### DATASET CONTENT
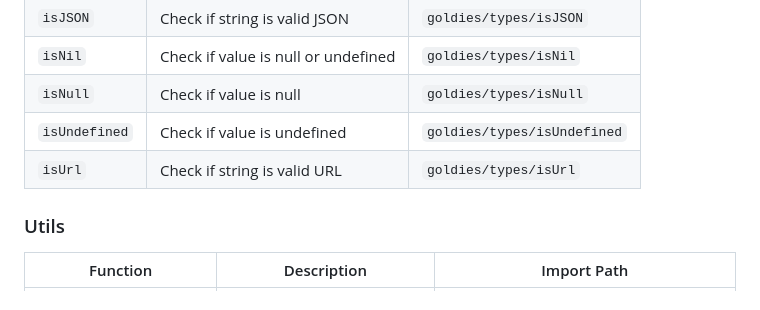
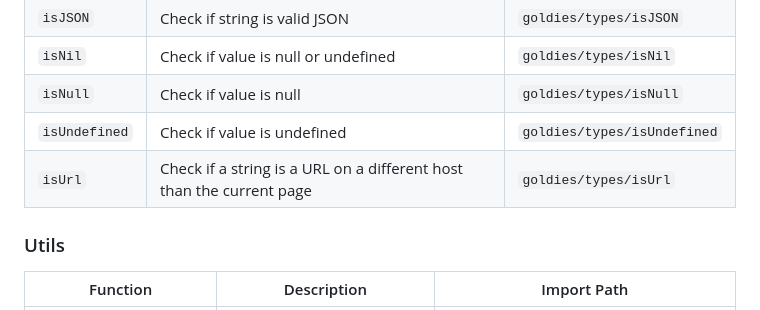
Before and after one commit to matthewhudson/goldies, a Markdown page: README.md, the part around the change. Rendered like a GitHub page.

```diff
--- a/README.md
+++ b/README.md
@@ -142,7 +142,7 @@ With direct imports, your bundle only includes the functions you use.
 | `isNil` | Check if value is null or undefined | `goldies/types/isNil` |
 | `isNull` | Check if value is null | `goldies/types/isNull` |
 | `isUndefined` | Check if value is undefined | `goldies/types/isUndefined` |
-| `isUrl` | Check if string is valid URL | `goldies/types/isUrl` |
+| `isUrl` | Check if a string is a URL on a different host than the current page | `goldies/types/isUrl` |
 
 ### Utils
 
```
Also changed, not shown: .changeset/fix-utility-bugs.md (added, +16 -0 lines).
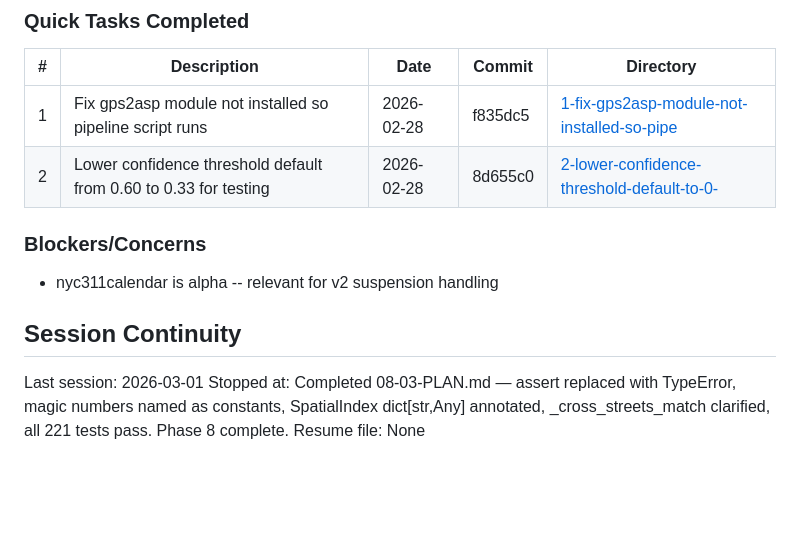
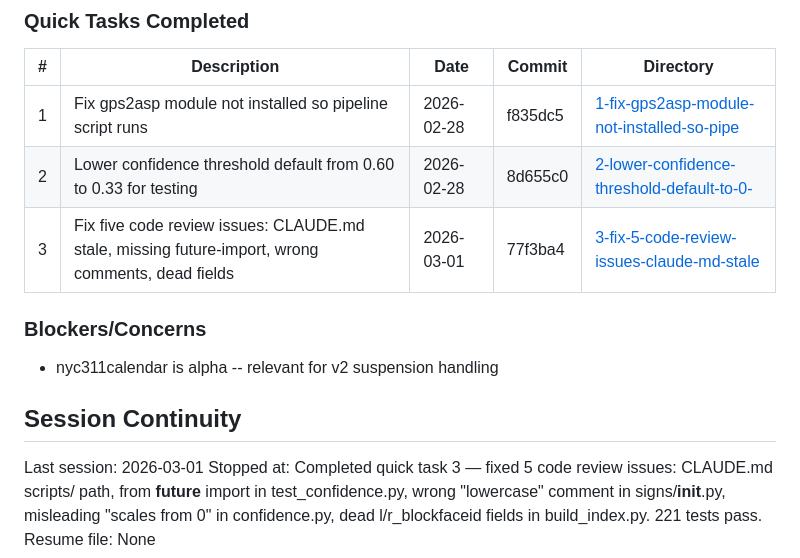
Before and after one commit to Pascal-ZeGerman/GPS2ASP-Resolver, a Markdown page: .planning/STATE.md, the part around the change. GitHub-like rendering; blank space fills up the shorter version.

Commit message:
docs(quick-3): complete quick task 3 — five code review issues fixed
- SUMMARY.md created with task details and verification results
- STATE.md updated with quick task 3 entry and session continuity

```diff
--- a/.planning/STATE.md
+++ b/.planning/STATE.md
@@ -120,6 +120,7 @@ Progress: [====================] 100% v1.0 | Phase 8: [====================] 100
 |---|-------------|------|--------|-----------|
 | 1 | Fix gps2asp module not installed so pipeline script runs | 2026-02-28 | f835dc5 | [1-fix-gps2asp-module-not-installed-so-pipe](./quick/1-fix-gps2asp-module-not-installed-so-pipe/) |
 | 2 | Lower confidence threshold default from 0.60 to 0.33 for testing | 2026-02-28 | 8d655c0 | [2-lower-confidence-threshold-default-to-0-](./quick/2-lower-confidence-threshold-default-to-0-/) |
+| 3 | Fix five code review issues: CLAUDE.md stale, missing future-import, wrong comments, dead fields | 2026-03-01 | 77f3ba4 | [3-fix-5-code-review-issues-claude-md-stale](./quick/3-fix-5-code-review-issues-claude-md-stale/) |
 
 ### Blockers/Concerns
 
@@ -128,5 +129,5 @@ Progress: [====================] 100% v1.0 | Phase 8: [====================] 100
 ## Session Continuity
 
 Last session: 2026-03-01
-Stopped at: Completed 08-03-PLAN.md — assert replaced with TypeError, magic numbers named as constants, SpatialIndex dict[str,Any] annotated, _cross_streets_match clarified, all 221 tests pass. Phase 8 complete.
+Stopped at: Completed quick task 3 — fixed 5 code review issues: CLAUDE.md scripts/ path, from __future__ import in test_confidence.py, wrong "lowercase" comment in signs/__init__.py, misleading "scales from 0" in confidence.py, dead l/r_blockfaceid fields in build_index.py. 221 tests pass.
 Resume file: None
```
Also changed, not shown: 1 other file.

### TASK PROMPT
Where the word "Phase" appears in a line of the entries above, count that line; give only the number.

### WRITTEN SOLUTION
3